ABOUT THIS TASK — Select all lines holding the word "will" from the entries that follow.

Source data:
===
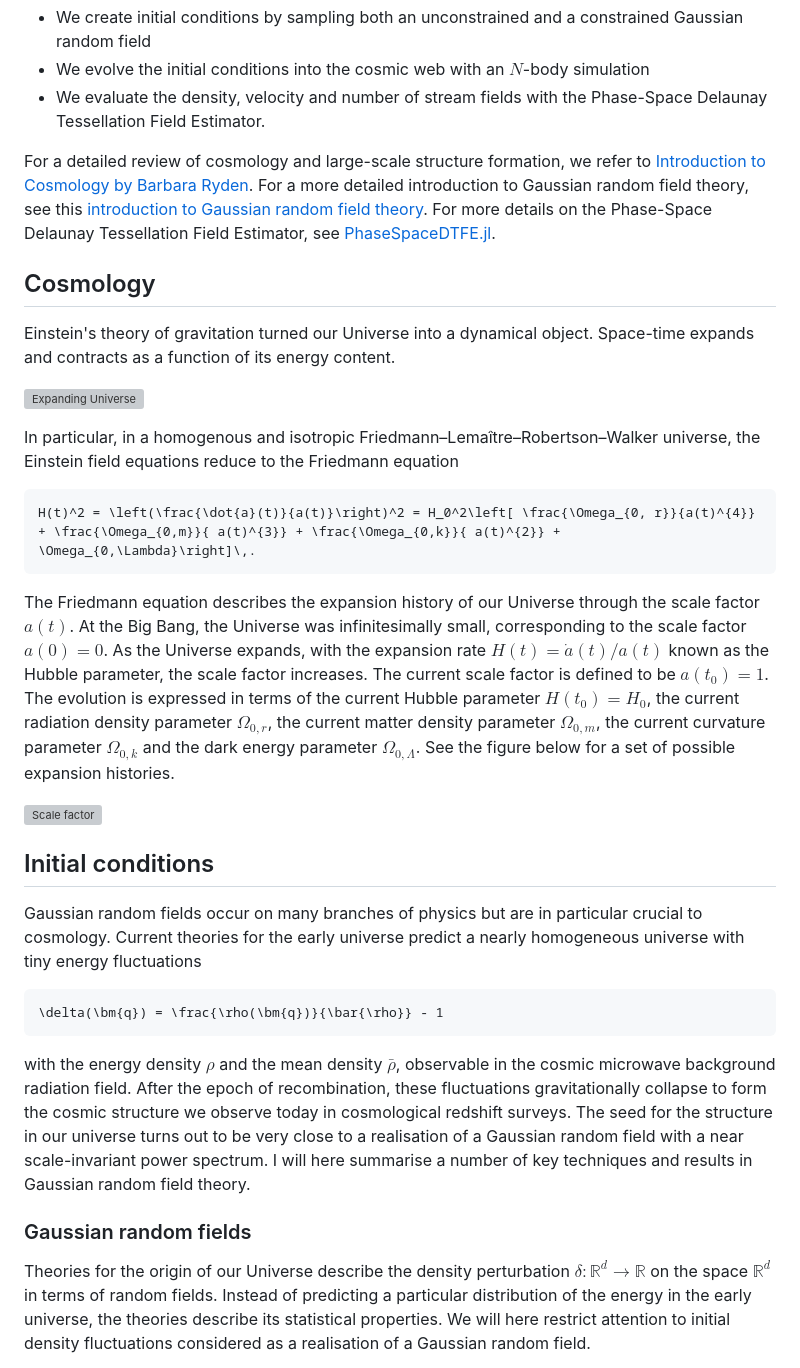
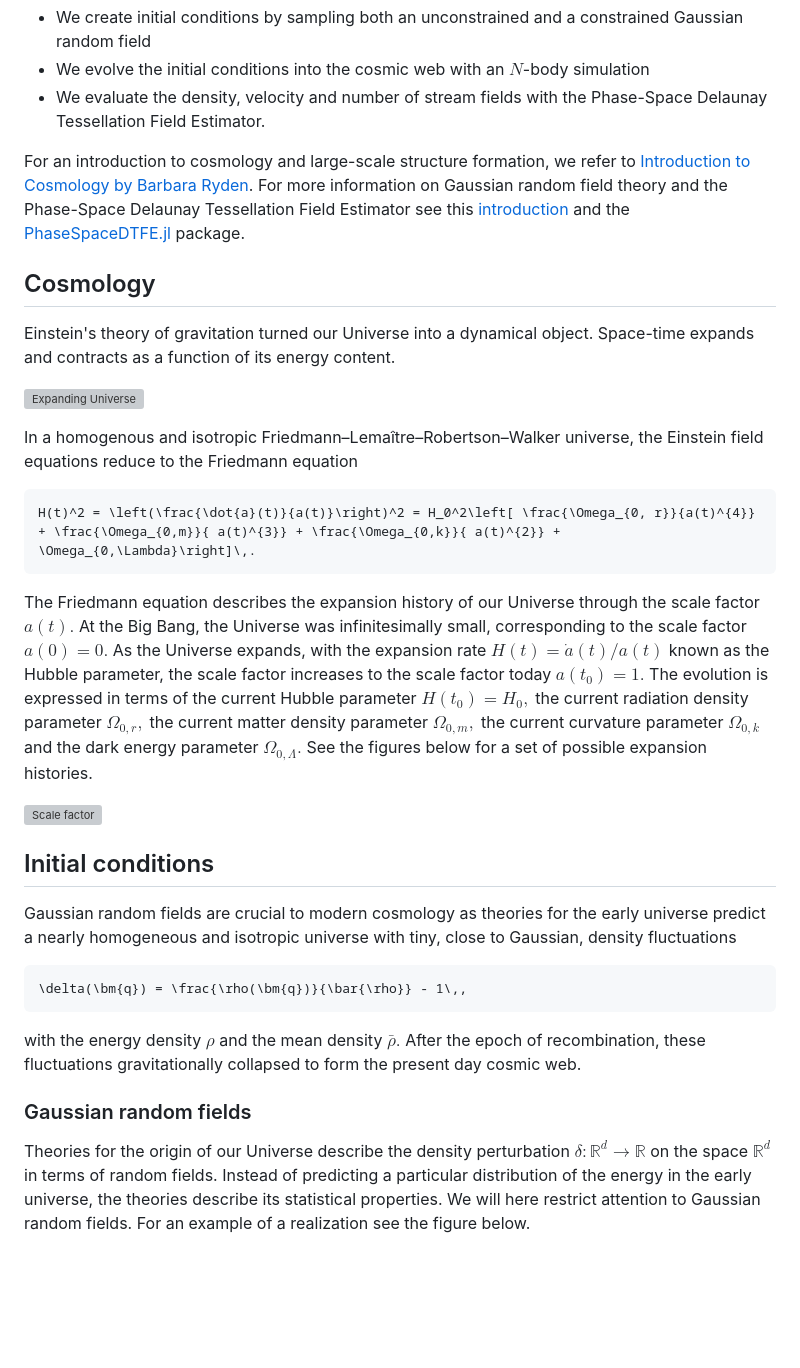
Before and after one commit to jfeldbrugge/Nbody2D.jl, a Markdown page: docs/src/theory.md, the part around one of its changes. GitHub-like rendering; blank space fills up the shorter version; grey boxes are pictures that could not be loaded.

````diff
--- a/docs/src/theory.md
+++ b/docs/src/theory.md
@@ -9,7 +9,7 @@ We give a brief theoretical description of large-scale structure formation to pr
 * We evolve the initial conditions into the cosmic web with an $N$-body simulation
 * We evaluate the density, velocity and number of stream fields with the Phase-Space Delaunay Tessellation Field Estimator.
 
-For a detailed review of cosmology and large-scale structure formation, we refer to [Introduction to Cosmology by Barbara Ryden](https://www.cambridge.org/gb/universitypress/subjects/physics/cosmology-relativity-and-gravitation/introduction-cosmology-2nd-edition-1?format=HB&isbn=9781107154834). For a more detailed introduction to Gaussian random field theory, see this [introduction to Gaussian random field theory](https://jfeldbrugge.github.io/Gaussian-Random-Field/). For more details on the Phase-Space Delaunay Tessellation Field Estimator, see [PhaseSpaceDTFE.jl](https://jfeldbrugge.github.io/PhaseSpaceDTFE.jl/stable/theory/).
+For an introduction to cosmology and large-scale structure formation, we refer to [Introduction to Cosmology by Barbara Ryden](https://www.cambridge.org/gb/universitypress/subjects/physics/cosmology-relativity-and-gravitation/introduction-cosmology-2nd-edition-1?format=HB&isbn=9781107154834). For more information on Gaussian random field theory and the Phase-Space Delaunay Tessellation Field Estimator see this [introduction](https://jfeldbrugge.github.io/Gaussian-Random-Field/) and the [PhaseSpaceDTFE.jl](https://jfeldbrugge.github.io/PhaseSpaceDTFE.jl/stable/theory/) package.
 
 ## Cosmology
 Einstein's theory of gravitation turned our Universe into a dynamical object. Space-time expands and contracts as a function of its energy content.
@@ -17,25 +17,25 @@ Einstein's theory of gravitation turned our Universe into a dynamical object. Sp
 [![Expanding Universe](assets/figures/Expanding_Universe.png)](https://github.com/jfeldbrugge/Nbody2D.jl/blob/main/docs/src/assets/figures/Expanding_Universe.png)
 
 
-In particular, in a homogenous and isotropic Friedmann–Lemaître–Robertson–Walker universe, the Einstein field equations reduce to the Friedmann equation
+In a homogenous and isotropic Friedmann–Lemaître–Robertson–Walker universe, the Einstein field equations reduce to the Friedmann equation
 
 ```math
 H(t)^2 = \left(\frac{\dot{a}(t)}{a(t)}\right)^2 = H_0^2\left[ \frac{\Omega_{0, r}}{a(t)^{4}} + \frac{\Omega_{0,m}}{ a(t)^{3}} + \frac{\Omega_{0,k}}{ a(t)^{2}} + \Omega_{0,\Lambda}\right]\,.
 ```
 
-The Friedmann equation describes the expansion history of our Universe through the scale factor $a(t)$. At the Big Bang, the Universe was infinitesimally small, corresponding to the scale factor $a(0)=0$. As the Universe expands, with the expansion rate $H(t)=\dot{a}(t)/a(t)$ known as the Hubble parameter, the scale factor increases. The current scale factor is defined to be $a(t_0)=1$. The evolution is expressed in terms of the current Hubble parameter $H(t_0)=H_0$, the current radiation density parameter $\Omega_{0,r}$, the current matter density parameter $\Omega_{0,m}$, the current curvature parameter $\Omega_{0,k}$ and the dark energy parameter $\Omega_{0,\Lambda}$. See the figure below for a set of possible expansion histories.
+The Friedmann equation describes the expansion history of our Universe through the scale factor $a(t).$ At the Big Bang, the Universe was infinitesimally small, corresponding to the scale factor $a(0)=0.$ As the Universe expands, with the expansion rate $H(t)=\dot{a}(t)/a(t)$ known as the Hubble parameter, the scale factor increases to the scale factor today $a(t_0)=1.$ The evolution is expressed in terms of the current Hubble parameter $H(t_0)=H_0,$ the current radiation density parameter $\Omega_{0,r},$ the current matter density parameter $\Omega_{0,m},$ the current curvature parameter $\Omega_{0,k}$ and the dark energy parameter $\Omega_{0,\Lambda}.$ See the figures below for a set of possible expansion histories.
 
 [![Scale factor](assets/figures/scalefactor.png)](https://github.com/jfeldbrugge/Nbody2D.jl/blob/main/docs/src/assets/figures/scalefactor.png)
 
 ## Initial conditions
-Gaussian random fields occur on many branches of physics but are in particular crucial to cosmology. Current theories for the early universe predict a nearly homogeneous universe with tiny energy fluctuations
+Gaussian random fields are crucial to modern cosmology as theories for the early universe predict a nearly homogeneous and isotropic universe with tiny, close to Gaussian, density fluctuations
 
 ```math
-\delta(\bm{q}) = \frac{\rho(\bm{q})}{\bar{\rho}} - 1
+\delta(\bm{q}) = \frac{\rho(\bm{q})}{\bar{\rho}} - 1\,,
 ```
 
-with the energy density $\rho$ and the mean density $\bar{\rho}$, observable in the cosmic microwave background radiation field. After the epoch of recombination, these fluctuations gravitationally collapse to form the cosmic structure we observe today in cosmological redshift surveys. The seed for the structure in our universe turns out to be very close to a realisation of a Gaussian random field with a near scale-invariant power spectrum. I will here summarise a number of key techniques and results in Gaussian random field theory.
+with the energy density $\rho$ and the mean density $\bar{\rho}.$ After the epoch of recombination, these fluctuations gravitationally collapsed to form the present day cosmic web.
 
 ### Gaussian random fields
-Theories for the origin of our Universe describe the density perturbation $\delta:\mathbb{R}^d \to \mathbb{R}$ on the space $\mathbb{R}^d$ in terms of random fields. Instead of predicting a particular distribution of the energy in the early universe, the theories describe its statistical properties. We will here restrict attention to initial density fluctuations considered as a realisation of a Gaussian random field.
+Theories for the origin of our Universe describe the density perturbation $\delta:\mathbb{R}^d \to \mathbb{R}$ on the space $\mathbb{R}^d$ in terms of random fields. Instead of predicting a particular distribution of the energy in the early universe, the theories describe its statistical properties. We will here restrict attention to Gaussian random fields. For an example of a realization see the figure below.
 
````
Also changed, not shown: other parts of docs/src/theory.md (+50 -33 lines), docs/src/tutorial.md (+1 -1 lines).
===
EXERCISE OUTPUT —
-with the energy density $\rho$ and the mean density $\bar{\rho}$, observable in the cosmic microwave background radiation field. After the epoch of recombination, these fluctuations gravitationally collapse to form the cosmic structure we observe today in cosmological redshift surveys. The seed for the structure in our universe turns out to be very close to a realisation of a Gaussian random field with a near scale-invariant power spectrum. I will here summarise a number of key techniques and results in Gaussian random field theory.
-Theories for the origin of our Universe describe the density perturbation $\delta:\mathbb{R}^d \to \mathbb{R}$ on the space $\mathbb{R}^d$ in terms of random fields. Instead of predicting a particular distribution of the energy in the early universe, the theories describe its statistical properties. We will here restrict attention to initial density fluctuations considered as a realisation of a Gaussian random field.
+Theories for the origin of our Universe describe the density perturbation $\delta:\mathbb{R}^d \to \mathbb{R}$ on the space $\mathbb{R}^d$ in terms of random fields. Instead of predicting a particular distribution of the energy in the early universe, the theories describe its statistical properties. We will here restrict attention to Gaussian random fields. For an example of a realization see the figure below.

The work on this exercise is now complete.